Sag Trustees Aim to Control Parking During Construction at Bulova & JJML


When the Sag Harbor Planning Board approved the luxury condominium development at the former Bulova Watchcase Factory three years ago, they probably never suspected that project would coincide with the expansion of the John Jermain Memorial Library.

But that is exactly what has happened.

The expansion of the historic library was only a glimmer in most Sag Harbor Village resident’s eyes when Cape Advisors — the firm approved to construct 65 condos in the factory building — was seeking permission to move forward with their plans. Flash forward three years, following the project stalling under the weight of the housing crisis, and both projects will likely begin just months apart.

On October 25, Cape Advisors, which has partnered with Duetsche Bank on their project, paid the Village of Sag Harbor’s Building Department just over $200,000 in order to obtain their building permit. Since then, the former Watchcase Factory property has been alive with activity as the company gets ready to break ground on their development, which in addition to condos will also feature townhouses along Church Street, the construction of an underground parking garage and a recreational center.

Meanwhile, the library, which is already in its temporary West Water Street home, is just months away from being able to apply for its own building permit for expansion. Restoration of the masonry on the exterior of the 101-year-old library has already been given village approval.

In an attempt to mitigate the traffic concerns associated with both projects, at Tuesday night’s Sag Harbor Village Board of Trustees meeting, board members adopted temporary traffic and vehicle regulations that will remain in effect through December 31 of next year.

The Sag Harbor Planning Board in their approvals for both the Bulova condos and the library expansion has already adopted most of the regulations.

According to the resolution, parking will be prohibited on Washington and Church streets to Division Street.  Church Street will also be changed into a northbound-only street from Washington to Sage streets, and parking will no longer be allowed on Sage Street from Division to Church Street. Jefferson Street will be opened into a two way traffic street from Suffolk Street to the library while that road is closed directly adjacent to the library and parking and standing on Union Street next to the library is also prohibited under the resolution.

The village board also agreed to hire engineer Frederick S. Keith, at a rate of $120 per hour, to aid building inspector Timothy Platt in review of construction documents as the Bulova project moves forward.

According to Sag Harbor Village Mayor Brian Gilbride, the village will use the building department fee furnished by Cape Advisors to cover the cost of having Keith under contract.

“It’s the biggest project the village has ever seen and I think the village needs that,” he said.

Geese & Septic Systems Targeted by State

Feeding geese on Sag Harbor Village property may soon be illegal, although don’t blame the village board of trustees— the new local law was introduced under a federal mandate to address stormwater runoff issues nationwide.

On Tuesday night, the board introduced two new local laws — one prohibiting the feeding of geese within the incorporated Village of Sag Harbor.

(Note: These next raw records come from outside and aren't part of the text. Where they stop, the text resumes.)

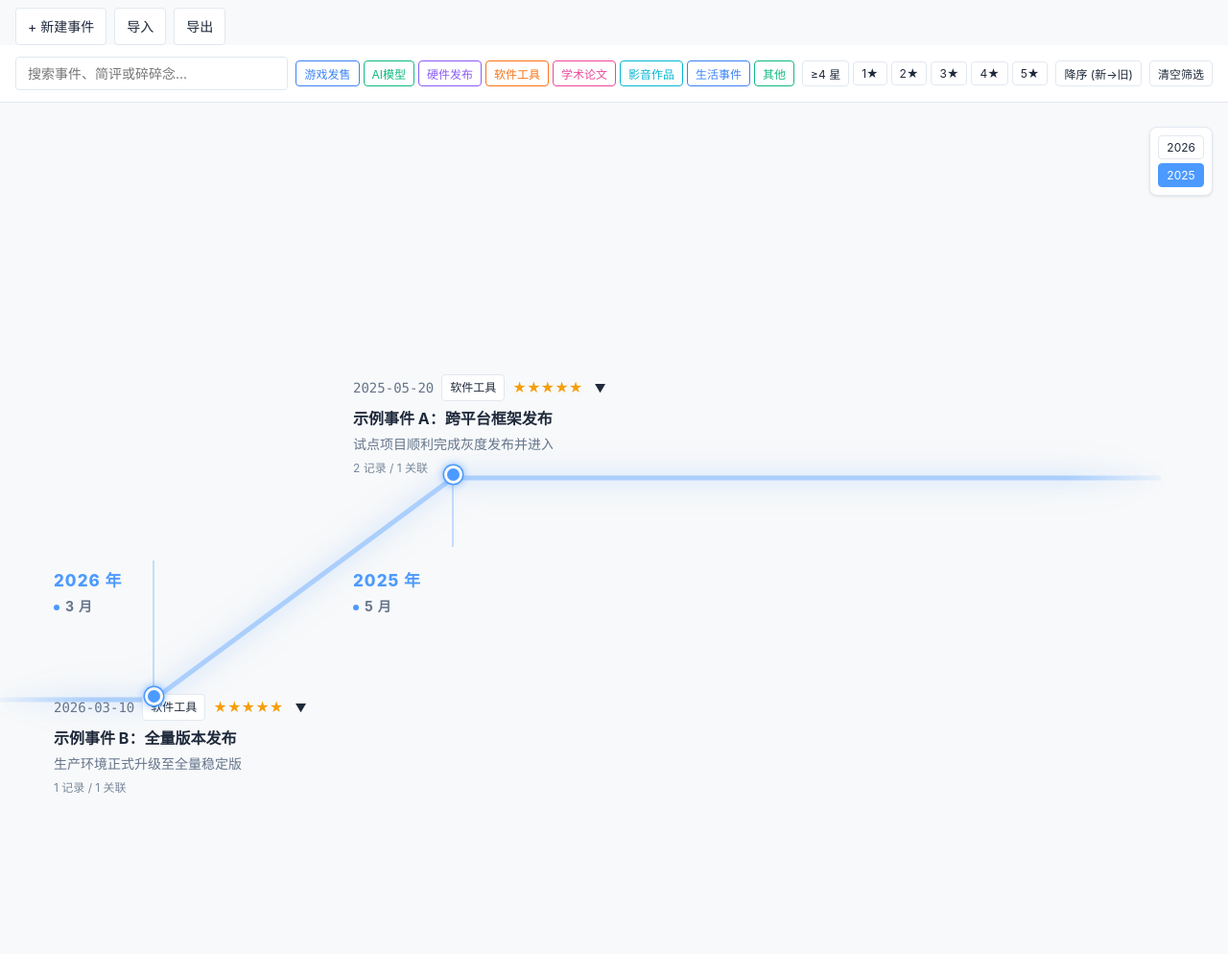
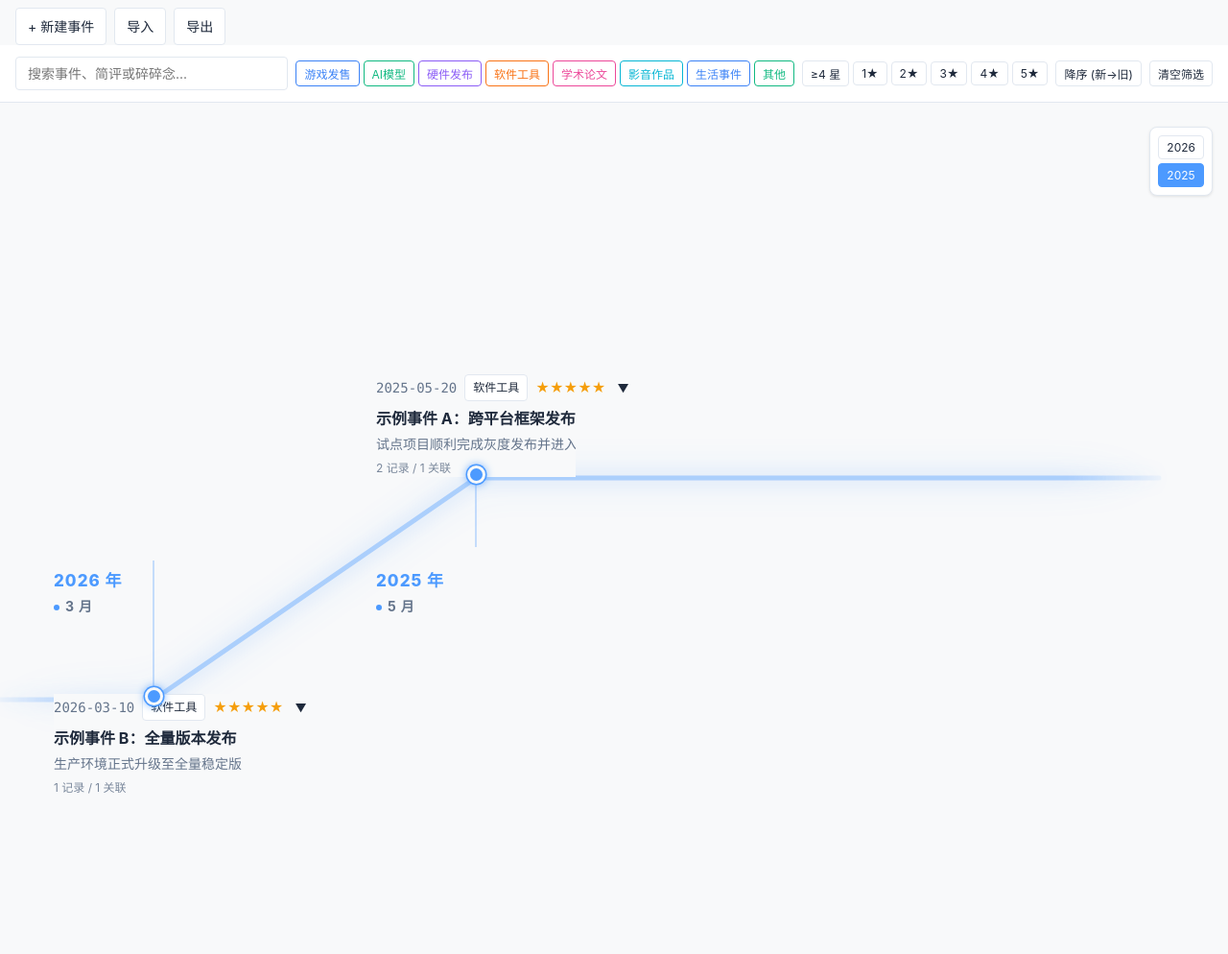
Before and after one commit to Elaina0510/personal-history-timeline, a website built with Vite: page index.html in a window 1280 px wide. Shown: the whole page at 96% size. Built offline with nearby package versions, Linux system fonts and the light colour scheme.

Commit message:
fix(v0.0.2-R10): 折线不再穿过卡片文字（同色底遮挡）+ 加大左右间距；实测连续新增 3 条折线正确重算

```diff
--- a/src/ui/parts/yearGroup.ts
+++ b/src/ui/parts/yearGroup.ts
@@ -57,7 +57,7 @@ export function renderYearGroup(
       const sig = hashString(`${cardView.event.id}|${cardView.event.date}|${cardView.event.title}`);
       const isUp = sig % 2 === 0;
       const lift = 70 + (sig % 6) * 22; // 70..180px 离轴距离（落差拉大）
-      const gap = 14 + ((sig >> 3) % 6) * 14; // 14..84px 左右间距
+      const gap = 44 + ((sig >> 3) % 6) * 12; // 44..104px 左右间距（给折线留穿行空间）
       const slot = el('div', {
         class: `htl-slot ${isUp ? 'is-up' : 'is-down'}`,
         style: `--lift: ${lift}px; --gap: ${gap}px;`,
--- a/src/ui/styles/components.css
+++ b/src/ui/styles/components.css
@@ -983,7 +983,8 @@ body.is-locked,
   overflow: visible; /* 节点与引线要露到卡片外面 */
   margin: 0;
   padding: 0;
-  background: none;
+  /* 与页面同色的实心背景：视觉上仍然“无框”，但折线不会从文字中间穿过 */
+  background: var(--htl-color-bg, #f8f9fa);
   border: none;
   border-radius: 0;
   box-shadow: none;
```
Also changed, not shown: detailed-design.md (+1 -0 lines), screenshots/时间轴-v0.0.1-单文件.html (+2 -2 lines), screenshots/27-新增事件后.png (added), screenshots/28-新增后遮线.png (added).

The other requires homeowners to show, via an inspection, that their septic systems are operational every five years.

According to village attorney Fred W. Thiele, Jr., both are the result of a federal mandate administered through the New York State Department of Environmental Conservation (NYSDEC) that requires local laws in an effort to mitigate stormwater runoff.

According to Thiele, the septic legislation differs from legislation proposed by the village earlier this year that required regular inspections of septic systems. He said the law does not demand residents show their systems are being pumped regularly, but rather just requires an inspection indicating the systems are functioning properly.

“These laws just get the village into compliance with federal and state regulations,” said Thiele.

Next April, the Village of Sag Harbor will be eligible for $26,000 in Suffolk County Development Block Grants. These are restricted for the construction of improvements like handicap accessible ramps, bathrooms and crosswalks, according to village clerk Beth Kamper.

On Tuesday night, the village board heard from John Jermain Memorial Library Director Catherine Creedon who said that many of her patrons have requested additional handicap parking spaces near the library’s temporary West Water Street home, as well as a crosswalk closer to the library.

Mayor Gilbride asked Superintendent of Public Works Dee Yardley to explore that possibility, as well as upgrading the bathrooms at Havens Beach.